I remember in college I had this piece for forensics about AA. (Don't ask, just wait for the relevance to reveal itself.) Anyway, one of the characters is talking about her first boyfriend. And the little boy came to the bus stop one day wearing glasses and it bothered her all day long. So finally, at the end of the day, she said "How did you know that you needed glasses??" and he said, "I didn't, but someone figured it out for me and put them on an now I can see. But I never realized that I couldn't until someone told me."

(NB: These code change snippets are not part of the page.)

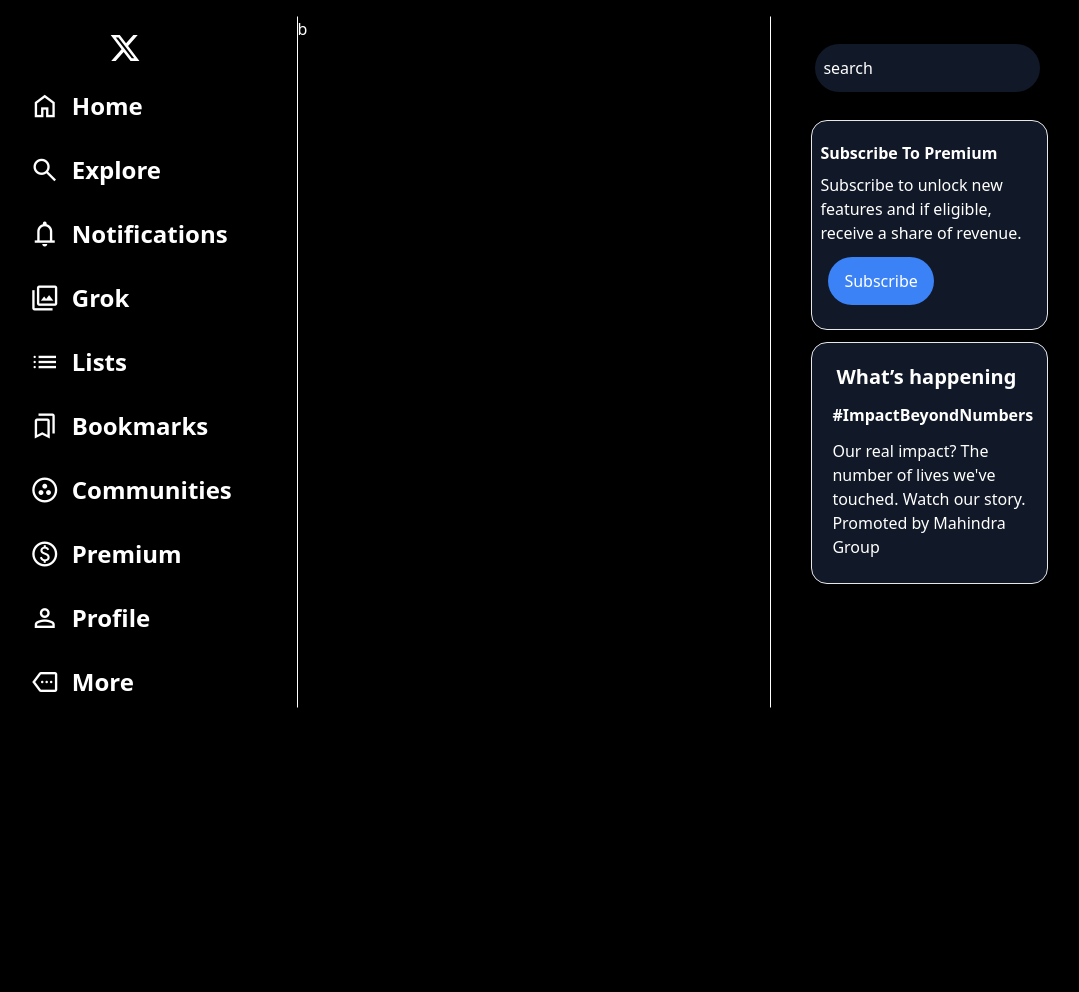
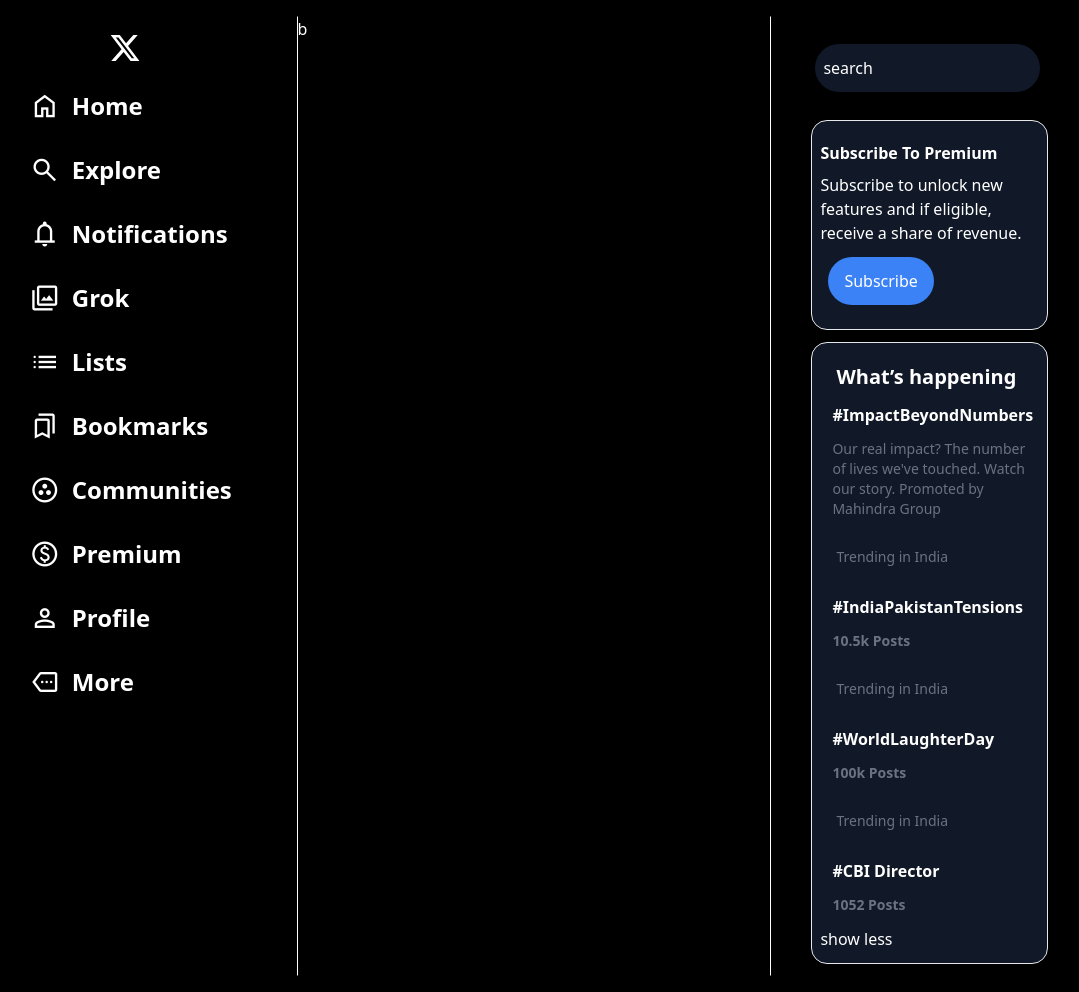
Before and after one commit to Abhipawar7/Twitter-clone, a website: page index.html in a window 1280 px wide. Shown: the whole page, without its empty margins (35-1114 px from the left). Before the commit the page ends 800 px from the top, so only its background shows below. Drawn offline with nearby package versions, Linux system fonts and the light colour scheme.

Commit message:
last change of the day

```diff
--- a/index.html
+++ b/index.html
@@ -87,15 +87,34 @@
             <div class="what m-3  bg-gray-900 w-1/2 px-2 py-3 mx-10 border rounded-2xl">
                 <h2 class="font-bold my-2">Subscribe To Premium</h2>
                 <p>Subscribe to unlock new features and if eligible, receive a share of revenue.</p>
-                <button class="bg-blue-500 text-white rounded-full px-4 py-3 mx-2 my-3 hover:bg-blue-600">
+                <button
+                    class="bg-blue-500 text-white rounded-full px-4 py-3 mx-2 my-3 hover:bg-blue-600 cursor-pointer">
                     Subscribe
                 </button>
             </div>
-            <div class="what2 m-3  bg-gray-900 w-1/2 px-2 py-3 mx-10 border rounded-2xl">
-                <h1 class="text-xl font-bold my-2 mx-4">What’s happening</h1>
-                <h2 class="font-bold m-3">#ImpactBeyondNumbers</h2>
-                <p class="m-3 font-light">Our real impact? The number of lives we've touched. Watch our story.
-                    Promoted by Mahindra Group</p>
+            <div
+                class="what2 m-3  bg-gray-900 w-1/2 px-2 py-3 mx-10 border rounded-2xl">
+                <h1 class="text-xl font-bold my-2 mx-4 hover:bg-gray-800 rounded-xl cursor-pointer">What’s happening
+                </h1>
+                <h2 class="font-bold m-3 hover:bg-gray-800 cursor-pointer">#ImpactBeyondNumbers</h2>
+                <p class="m-3 font-light text-sm text-gray-500 rounded-xl">Our real impact? The number of lives
+                    we've
+                    touched. Watch
+                    our story.
+                    Promoted by Mahindra Group
+                </p>
+                <h2 class="text-sm my-2 mx-4 py-4 rounded-xl  text-gray-500 cursor-pointer">Trending in India</h2>
+                <h1 class="font-bold m-3  hover:bg-gray-800 cursor-pointer">#IndiaPakistanTensions</h1>
+                <p class="m-3 font-bold text-sm text-gray-500 rounded-xl">10.5k Posts</p>
+
+                <h2 class="text-sm my-2 mx-4 py-4 rounded-xl  text-gray-500 cursor-pointer">Trending in India</h2>
+                <h1 class="font-bold m-3  hover:bg-gray-800 cursor-pointer">#WorldLaughterDay</h1>
+                <p class="m-3 font-bold text-sm text-gray-500 rounded-xl">100k Posts</p>
+
+                <h2 class="text-sm my-2 mx-4 py-4 rounded-xl  text-gray-500 cursor-pointer">Trending in India</h2>
+                <h1 class="font-bold m-3  hover:bg-gray-800 cursor-pointer">#CBI Director</h1>
+                <p class="m-3 font-bold text-sm text-gray-500 rounded-xl">1052 Posts</p>
+                <div class="show">show less</div>
             </div>
         </div>
         <!-- third column ends -->
```
Also changed, not shown: css/output.css.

It's supposed to be inspiring, as in You can do anything as long as no one tells you that you can't. But for this main character, it's not inspiring, it's scary. Because he really couldn't see well and what if no one had noticed and he'd turned 16 and started driving or walked off a bridge or something. That's how I feel about it. It's not inspiring, it's scary. And what's scary is that I am no longer the person who needs to be told. I know my limitations and my strengths and I have really good vision, so I'll notice when it starts to go. No, I'm the person who is supposed to figure it out for someone else. I'm the one who is supposed t know that my kid can't hear well and I had no clue. It hit me like a Mac truck. I had no clue. Not an inkling.
What if she needs glasses, too. What if she is dyslexic or something. What if...
What am I not noticing? I don't feel guilty about not noticing, because really, I'm not sure that even super-mom would have. There's nothing there to indicate it. She follows complex commands, has an advanced vocabulary, has developed on or ahead of schedule, she watches tv and plays with other kids and doesn't go around shouting at people (well any more than any other 4 year old).
So I don't feel guilty or like I should have figured it out. But I do feel unsteady. Like maybe I don't know my pigeon as well as I thought I did. I guess that's a wake-up call that all parents get from time to time.